But then, his faith was tested. His promise felt a million miles away, and his hope looked less like a rock but rocky water, the water he had even walked upon, and so when we see Peter after the crucifixion and the resurrection, he has returned to the comfort of the boat. And this time, he wasn’t thinking about walking on the water, but simply staying afloat.


Have you been there?

I have.

When all that I believed with my whole heart would happen and had faith to receive and even in some part witnessed its appearing, fell apart, and I was left with my guilt and my shame and the knowledge that I hadn’t done well under pressure, and like Peter, I had a choice to move forward in my commission, committed to the call or return to what I knew, what was comfortable.

So, Peter witnesses the resurrection and hears again the voice of his Teacher and Leader but eventually finds himself apart from fishing men and back to simply fishing. Why? Because somewhere between the two gardens, he lost sight of the passion that recognized his purpose.

Guilt has a way of stealing our resolve. Fear has a way of dissolving our confidence.

But, Jesus knew something was yet to be done, and there was no question in His mind where He would find His disciple, so He meets him where He knows the truth must be revealed, on the shore of the sea, with a warm fire.

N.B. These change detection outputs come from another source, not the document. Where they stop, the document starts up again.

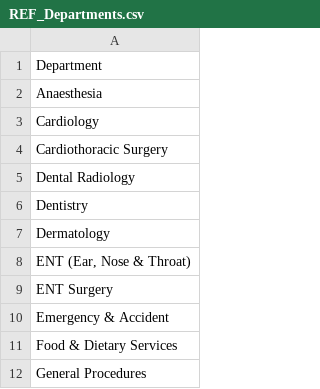
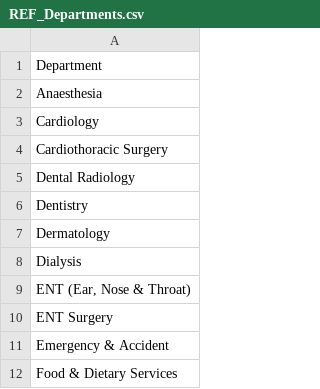
Before and after one commit to Rehd-k/helty-backend, a CSV file: prisma/REF_Departments.csv, drawn as a sheet; only a part is shown; the shorter side is filled out with more unchanged rows.

```diff
--- a/prisma/REF_Departments.csv
+++ b/prisma/REF_Departments.csv
@@ -7,2 +7,3 @@ Dentistry
 Dermatology
+Dialysis
 "ENT (Ear, Nose & Throat)"
```
Also changed, not shown: prisma/REF_Categories.csv, 53 other files.
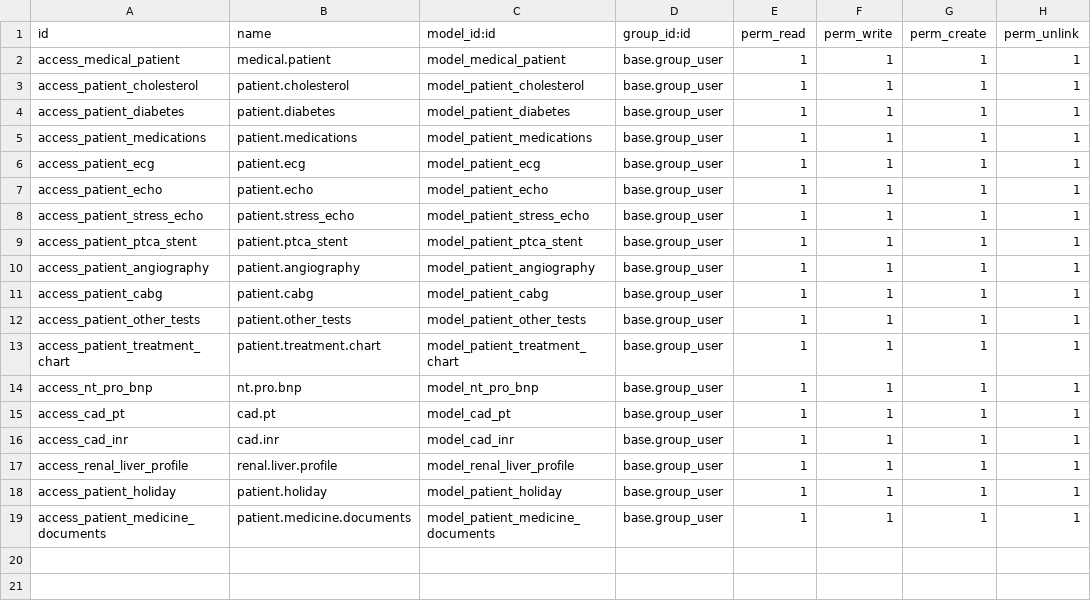
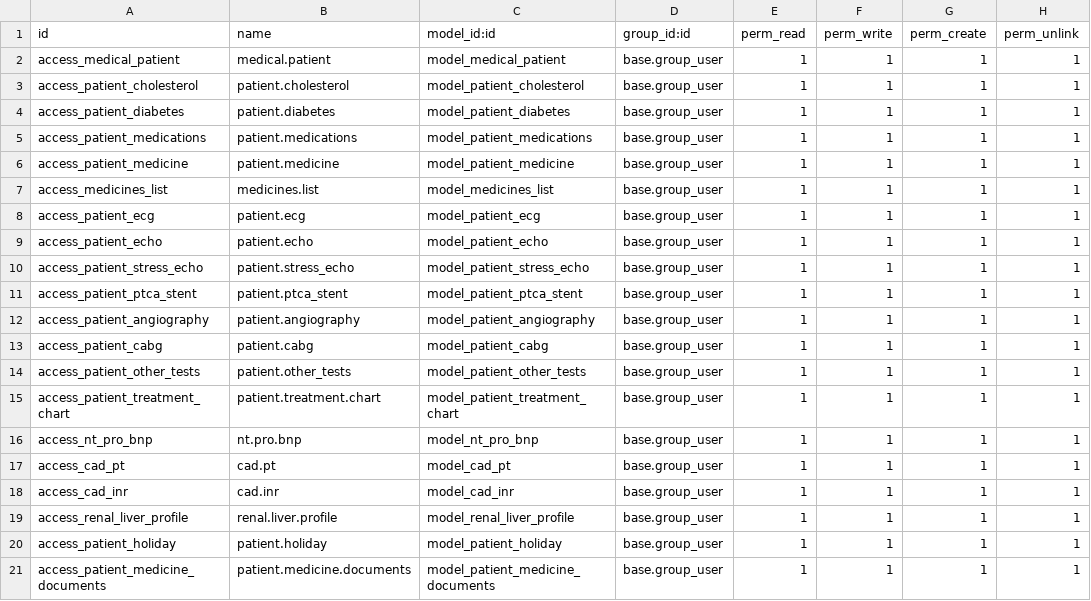
Before and after one commit to vrushparva27/blessed_hearts, a CSV file: test_bh/security/ir.model.access.csv, drawn as a sheet; the diff names each change by its address in the sheet, - before the commit and + after, or states it on an @@ line.

Commit message:
IMP
Medicines flow added

```diff
--- a/test_bh/security/ir.model.access.csv
+++ b/test_bh/security/ir.model.access.csv
+row 6: access_patient_medicine | patient.medicine | model_patient_medicine | base.group_user | 1 | 1 | 1 | 1
+row 7: access_medicines_list | medicines.list | model_medicines_list | base.group_user | 1 | 1 | 1 | 1
```
Also changed, not shown: 8 other files.
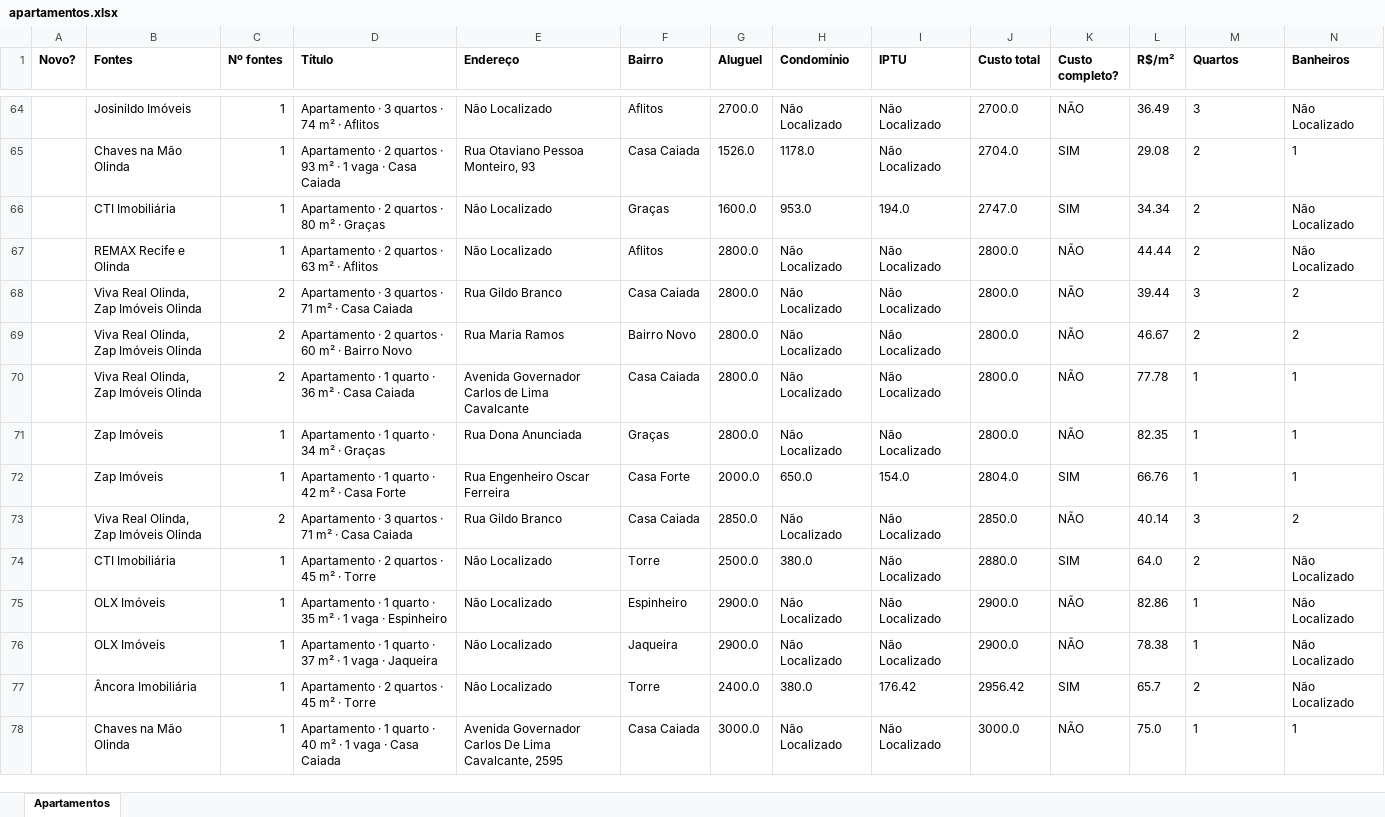
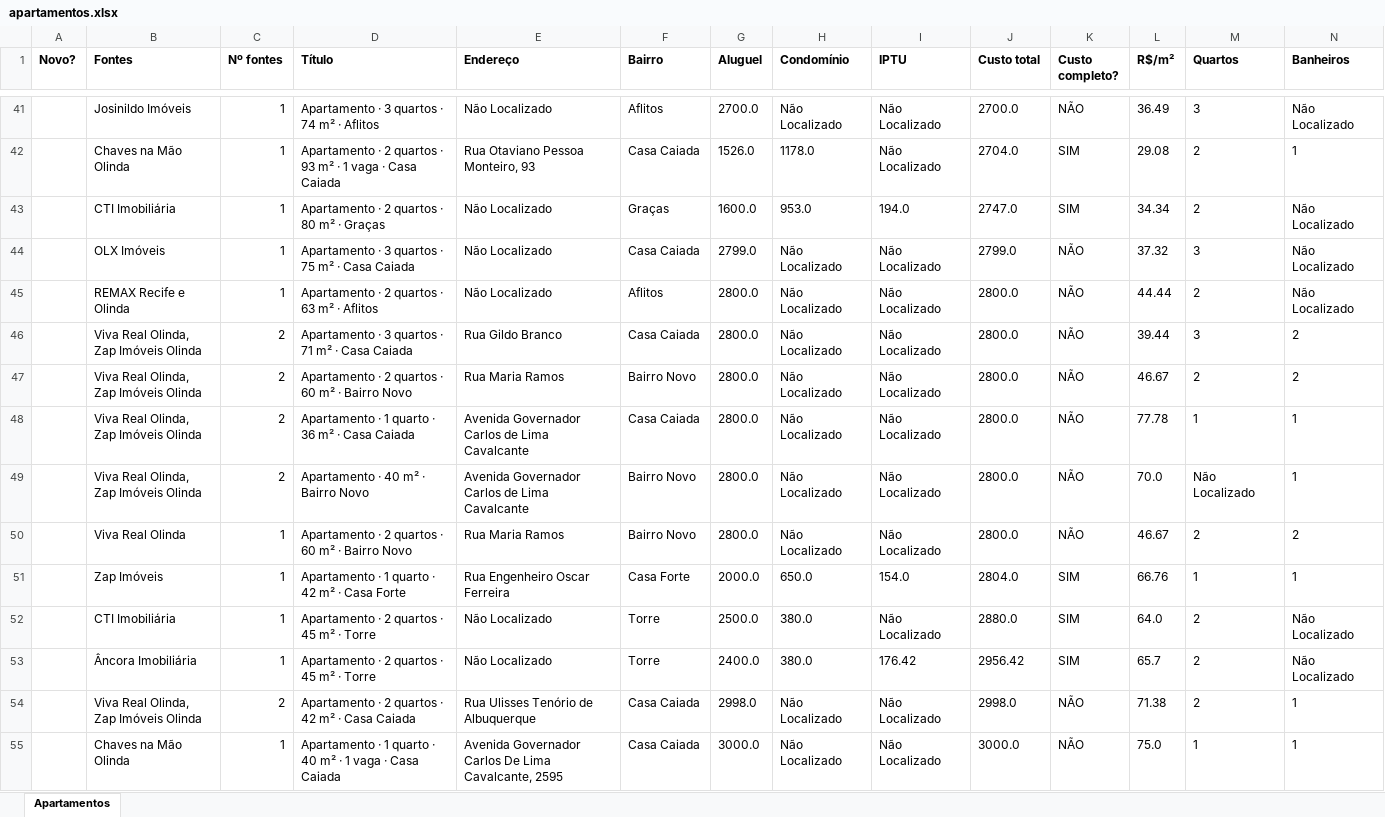
Before and after one commit to jlfig13/busca-imovel, an Excel workbook: saida/apartamentos.xlsx, sheet Apartamentos, drawn as a sheet; only a part is shown, gaps mark what is left out; values as stored, in another font and other column widths than the file's, no borders; removed rows and columns are numbered as before the commit, all else as after; rows hold the shown columns only; the diff covers the shown part only; the diff names each change by its address in the sheet, - before the commit and + after, or states it on an @@ line.

```diff
--- a/saida/apartamentos.xlsx (sheet Apartamentos)
+++ b/saida/apartamentos.xlsx (sheet Apartamentos)
+row 44:  | OLX Imóveis | 1 | Apartamento · 3 quartos · 75 m² · Casa Caiada | Não Localizado | Casa Caiada | 2799.0 | Não Localizado | Não Localizado | 2799.0 | NÃO | 37.32 | 3 | Não Localizado
-row 71:  | Zap Imóveis | 1 | Apartamento · 1 quarto · 34 m² · Graças | Rua Dona Anunciada | Graças | 2800.0 | Não Localizado | Não Localizado | 2800.0 | NÃO | 82.35 | 1 | 1
+row 49:  | Viva Real Olinda, Zap Imóveis Olinda | 2 | Apartamento · 40 m² · Bairro Novo | Avenida Governador Carlos de Lima Cavalcante | Bairro Novo | 2800.0 | Não Localizado | Não Localizado | 2800.0 | NÃO | 70.0 | Não Localizado | 1
+row 50:  | Viva Real Olinda | 1 | Apartamento · 2 quartos · 60 m² · Bairro Novo | Rua Maria Ramos | Bairro Novo | 2800.0 | Não Localizado | Não Localizado | 2800.0 | NÃO | 46.67 | 2 | 2
-row 73:  | Viva Real Olinda, Zap Imóveis Olinda | 2 | Apartamento · 3 quartos · 71 m² · Casa Caiada | Rua Gildo Branco | Casa Caiada | 2850.0 | Não Localizado | Não Localizado | 2850.0 | NÃO | 40.14 | 3 | 2
-row 75:  | OLX Imóveis | 1 | Apartamento · 1 quarto · 35 m² · 1 vaga · Espinheiro | Não Localizado | Espinheiro | 2900.0 | Não Localizado | Não Localizado | 2900.0 | NÃO | 82.86 | 1 | Não Localizado
-row 76:  | OLX Imóveis | 1 | Apartamento · 1 quarto · 37 m² · 1 vaga · Jaqueira | Não Localizado | Jaqueira | 2900.0 | Não Localizado | Não Localizado | 2900.0 | NÃO | 78.38 | 1 | Não Localizado
+row 54:  | Viva Real Olinda, Zap Imóveis Olinda | 2 | Apartamento · 2 quartos · 42 m² · Casa Caiada | Rua Ulisses Tenório de Albuquerque | Casa Caiada | 2998.0 | Não Localizado | Não Localizado | 2998.0 | NÃO | 71.38 | 2 | 1
```
Also changed, not shown: 20 added rows, 36 removed rows and 179 edited cells elsewhere in this sheet, 2 other files.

The scene played out similar to the few years before when Jesus found them, only this time the men weren’t catching anything and Jesus shows up re positions them and they can’t contain their catch.  Then, He doesn’t question them, He invites them to a meal.

Isn’t that like God?

I’m not here to shame you. We both know that where you are isn’t where I sent you, but I want to show you something, grace, and from that place you will see that I am committed to you, first.

And He did.

“Do you love me, Peter?” 

“Yes Lord, you know I do!”

“Then feed My sheep.”

That’s what happens, isn’t it? We get off track. We lose sight of truth and purpose for any number of reasons, and He doesn’t shame us or condemn us, He reminds us of relationship and beckons us to share that with others. In that very moment, Jesus was modeling for Peter what He saw in Peter. It might be bold of me to suggest that Jesus knew He disappointed Peter. He knew that the way things played out were completely contrary to the dreams and longings of His follower, and He knew that in order for Peter to move forward, He had to meet him with grace and remind him of love.

If I may, here is what I read between the lines:

“Peter, I’m sorry. I know that you got confused and frustrated and doubted Who I am, but I’m here and all the things I said to you are still true. I love you. I believe in you, and I am here to show you that by feeding you, again. Nothing has changed. And, Peter, just like I am offering this grace to you, I want you to go out and offer it to others – the ones that mocked me, the ones that crucified and hung me and even now gloat that they took care of Me once and for all – I want you to love them and share my love with them and teach them what I have taught you. I want you to know that I love you, and I called  you and I haven’t failed as you feared, but I have victory you can’t even fathom, and I still choose you.”

Commitment was borne of that conversation. The one we don’t read, but the one we hear in our heart daily, “Trust me. I love you. I chose you. Come back. I believe in you and no matter where you find yourself today, tomorrow is another day where you can still walk out your purpose.”

Grace has a way of restoring what we’ve lost and love has a way of building our confidence.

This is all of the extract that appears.